Judge sides with SEC in case against Manchester video-sharing web company

Nov. 8 – A federal judge backed the Securities and Exchange Commission case against LBRY Inc., a Manchester video-sharing company, agreeing that its cryptocurrency-like tokens amount to securities that must be registered before trading. can be sold.

If LBRY and its founder Jeremy Kauffman of Manchester do not contest the decision, they could face investor repayment obligations and civil penalties of up to millions.

The decision came Monday in the final days of the election, as Kauffman was campaigning as a Libertarian candidate for the U.S. Senate.

“The SEC vs. LBRY case sets a precedent that threatens the entire US cryptocurrency industry,” Kauffman wrote on Twitter Monday. “By this standard, almost all cryptocurrencies, including Ethereum and Doge, are securities. The future of crypto now rests with an organization worse than the SEC: the US Congress.”

In 2016, Kaufman launched LBRY Inc., whose website Odysee.com is offered as an alternative to YouTube and other video-sharing websites. It leveraged blockchain technology, which Bitcoin and other cryptocurrencies have used to redefine money, to restructure video sharing.

Critics say that without controls, Odyssey is prone to misinformation and inflammatory content.

But the SEC case was about how LBRY finances itself. Part of LBRY involved tokens, called LBCs, which the company offered for sale. Site users could use tokens to pay for content or tip producers.

LBRY has kept millions of tokens and the SEC claimed that they act like securities, investments which are usually corporate stocks or corporate bonds.

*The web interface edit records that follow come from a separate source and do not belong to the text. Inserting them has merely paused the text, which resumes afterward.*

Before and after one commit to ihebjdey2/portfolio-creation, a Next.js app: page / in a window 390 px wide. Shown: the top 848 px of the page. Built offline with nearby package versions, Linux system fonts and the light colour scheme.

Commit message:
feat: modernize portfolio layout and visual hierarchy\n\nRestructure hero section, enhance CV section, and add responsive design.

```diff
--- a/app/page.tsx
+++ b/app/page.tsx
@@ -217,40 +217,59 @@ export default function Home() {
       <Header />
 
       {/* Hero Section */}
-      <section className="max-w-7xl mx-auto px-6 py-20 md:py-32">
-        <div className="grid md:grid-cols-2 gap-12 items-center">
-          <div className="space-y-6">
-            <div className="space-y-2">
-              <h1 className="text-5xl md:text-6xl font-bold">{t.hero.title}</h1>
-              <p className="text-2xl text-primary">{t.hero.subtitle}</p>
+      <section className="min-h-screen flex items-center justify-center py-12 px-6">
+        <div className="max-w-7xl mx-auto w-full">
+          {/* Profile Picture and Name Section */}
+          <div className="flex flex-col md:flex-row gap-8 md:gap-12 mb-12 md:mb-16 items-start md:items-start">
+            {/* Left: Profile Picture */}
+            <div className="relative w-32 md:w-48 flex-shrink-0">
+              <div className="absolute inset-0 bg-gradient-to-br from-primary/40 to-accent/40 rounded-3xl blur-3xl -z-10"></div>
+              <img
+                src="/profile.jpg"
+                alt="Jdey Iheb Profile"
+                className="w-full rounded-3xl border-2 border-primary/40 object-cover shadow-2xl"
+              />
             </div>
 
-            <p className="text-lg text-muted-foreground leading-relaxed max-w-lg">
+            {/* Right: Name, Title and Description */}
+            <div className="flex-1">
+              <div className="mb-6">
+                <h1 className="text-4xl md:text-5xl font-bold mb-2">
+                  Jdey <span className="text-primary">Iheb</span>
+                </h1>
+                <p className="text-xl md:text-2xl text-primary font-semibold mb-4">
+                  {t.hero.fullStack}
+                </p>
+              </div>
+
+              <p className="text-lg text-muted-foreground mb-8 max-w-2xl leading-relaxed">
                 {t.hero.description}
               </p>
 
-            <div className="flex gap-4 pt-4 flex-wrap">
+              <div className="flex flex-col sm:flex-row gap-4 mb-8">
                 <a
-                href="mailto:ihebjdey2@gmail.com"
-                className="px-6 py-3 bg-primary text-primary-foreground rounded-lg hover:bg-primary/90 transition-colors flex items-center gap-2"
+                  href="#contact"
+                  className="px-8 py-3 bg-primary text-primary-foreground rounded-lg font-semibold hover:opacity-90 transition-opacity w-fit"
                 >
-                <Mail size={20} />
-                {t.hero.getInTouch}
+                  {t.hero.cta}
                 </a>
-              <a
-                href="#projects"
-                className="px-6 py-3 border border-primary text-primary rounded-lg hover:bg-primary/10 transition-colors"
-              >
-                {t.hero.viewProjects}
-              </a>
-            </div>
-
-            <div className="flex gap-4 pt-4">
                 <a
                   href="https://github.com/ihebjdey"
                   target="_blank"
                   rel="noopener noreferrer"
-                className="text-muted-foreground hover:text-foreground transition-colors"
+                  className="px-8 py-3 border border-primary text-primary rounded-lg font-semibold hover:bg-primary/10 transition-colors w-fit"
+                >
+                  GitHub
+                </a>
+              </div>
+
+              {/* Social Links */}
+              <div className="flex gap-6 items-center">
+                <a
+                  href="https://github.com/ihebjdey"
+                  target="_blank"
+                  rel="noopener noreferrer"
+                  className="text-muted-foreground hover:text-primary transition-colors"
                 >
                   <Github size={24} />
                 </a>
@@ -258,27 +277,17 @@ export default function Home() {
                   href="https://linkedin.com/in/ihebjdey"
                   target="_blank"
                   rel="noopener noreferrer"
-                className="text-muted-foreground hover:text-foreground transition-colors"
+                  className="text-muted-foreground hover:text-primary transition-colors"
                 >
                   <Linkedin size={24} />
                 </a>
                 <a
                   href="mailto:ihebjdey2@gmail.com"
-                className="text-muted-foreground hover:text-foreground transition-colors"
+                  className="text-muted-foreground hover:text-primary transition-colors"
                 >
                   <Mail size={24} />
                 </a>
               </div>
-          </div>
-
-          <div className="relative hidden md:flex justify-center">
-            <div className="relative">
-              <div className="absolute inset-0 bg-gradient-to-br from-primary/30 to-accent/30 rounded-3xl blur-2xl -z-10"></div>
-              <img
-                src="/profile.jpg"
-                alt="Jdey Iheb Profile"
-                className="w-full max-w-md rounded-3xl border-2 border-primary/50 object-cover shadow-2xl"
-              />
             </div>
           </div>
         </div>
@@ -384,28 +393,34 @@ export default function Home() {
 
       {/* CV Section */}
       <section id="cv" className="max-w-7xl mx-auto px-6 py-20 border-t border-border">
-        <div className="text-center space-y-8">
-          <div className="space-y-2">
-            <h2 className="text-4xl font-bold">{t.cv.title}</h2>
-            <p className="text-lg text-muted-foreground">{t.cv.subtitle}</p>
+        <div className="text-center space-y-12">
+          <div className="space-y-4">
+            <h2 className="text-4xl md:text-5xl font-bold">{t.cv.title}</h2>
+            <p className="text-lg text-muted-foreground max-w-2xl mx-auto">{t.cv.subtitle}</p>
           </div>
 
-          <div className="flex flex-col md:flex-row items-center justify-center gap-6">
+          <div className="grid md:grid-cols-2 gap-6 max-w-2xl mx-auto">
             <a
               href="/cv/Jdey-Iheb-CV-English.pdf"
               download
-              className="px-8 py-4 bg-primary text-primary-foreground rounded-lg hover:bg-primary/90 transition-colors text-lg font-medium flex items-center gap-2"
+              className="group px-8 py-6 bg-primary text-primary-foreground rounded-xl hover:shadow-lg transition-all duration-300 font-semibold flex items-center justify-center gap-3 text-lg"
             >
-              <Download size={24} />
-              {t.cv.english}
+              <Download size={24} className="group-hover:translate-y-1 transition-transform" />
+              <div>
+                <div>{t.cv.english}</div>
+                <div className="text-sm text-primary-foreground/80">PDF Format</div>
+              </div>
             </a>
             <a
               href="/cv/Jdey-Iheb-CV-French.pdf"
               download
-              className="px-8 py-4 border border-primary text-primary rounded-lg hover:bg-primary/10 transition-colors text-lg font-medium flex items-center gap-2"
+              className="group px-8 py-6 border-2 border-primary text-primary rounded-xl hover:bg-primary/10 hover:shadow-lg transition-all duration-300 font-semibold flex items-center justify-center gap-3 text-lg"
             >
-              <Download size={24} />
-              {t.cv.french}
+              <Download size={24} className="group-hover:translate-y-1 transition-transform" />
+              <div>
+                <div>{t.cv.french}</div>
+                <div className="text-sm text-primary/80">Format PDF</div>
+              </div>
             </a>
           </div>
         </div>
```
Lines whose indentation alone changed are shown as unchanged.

Shortly after launch, the company was worth $140 million. Within a month, its market cap soared to $1.2 billion.

This is yet another success for the cryptocurrency, whose values ​​have plummeted in 2022. The SEC has enforced securities laws against companies that mine and release crypto to fund corporate operations . Critics said the crypto doesn’t line up like a traditional stock or bond and argued that, if anything, it should be regulated like a commodity.

An article published on bitcoinist.com was titled “Is Crypto in Danger After LBRY Loss to SEC?” He goes on to say that many cite the LBRY case as one of the most significant legal actions for the crypto industry.

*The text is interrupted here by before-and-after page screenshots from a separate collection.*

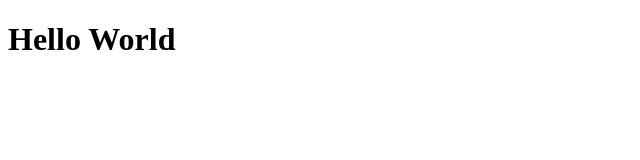
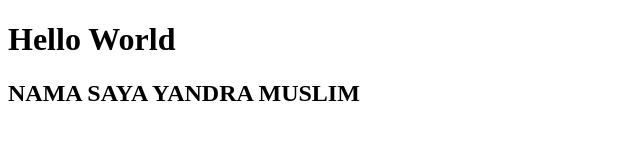
Before and after one commit to 01011001andra/task-github, a plain HTML site: page index.html in a window 1280 px wide. Shown: the whole page, without its empty margins (0-640 px from the left). Drawn offline with Linux system fonts and the light colour scheme.

Commit message:
feat: :rocket: implenentasi git push

```diff
--- a/index.html
+++ b/index.html
@@ -8,5 +8,6 @@
   </head>
   <body>
     <h1>Hello World</h1>
+    <h2>NAMA SAYA YANDRA MUSLIM</h2>
   </body>
 </html>
```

In March 2021, the SEC filed a civil lawsuit against LBRY and the company filed counterclaims. The ruling by U.S. District Court Judge Paul Barbadoro was for summary judgment, where a judge focuses on the law and not facts that might be disputed.

In his ruling, Barbardoro cited several statements by Kauffman and other company officials that treated LBCs more like an investment.

“The SEC’s burden is further eased by LBRY’s statements about its management efforts, such as how ‘LBRY’s long-term value proposition depends…on our team remaining focused on the task at hand. accomplish: build this thing.” On its own, LBRY has made significant management efforts to grow its network and increase the value of LBC,” Judge wrote.

On Monday, LBRY tweeted a link to the decision.

“We’ll lick our wounds a bit but we’re not giving up,” the company wrote in a tweet. “We have a brilliant team, tens of millions of content, hundreds of thousands of creators, and one of the most popular Web3 apps in the world. The best is yet to come.”

Meanwhile, Kauffman was in campaign mode on Tuesday. He posted a photo of himself next to a ballot urging libertarians to vote. And he posted satirical videos created by his campaign – both on Odyssey and on YouTube.

Shirley K. Rosa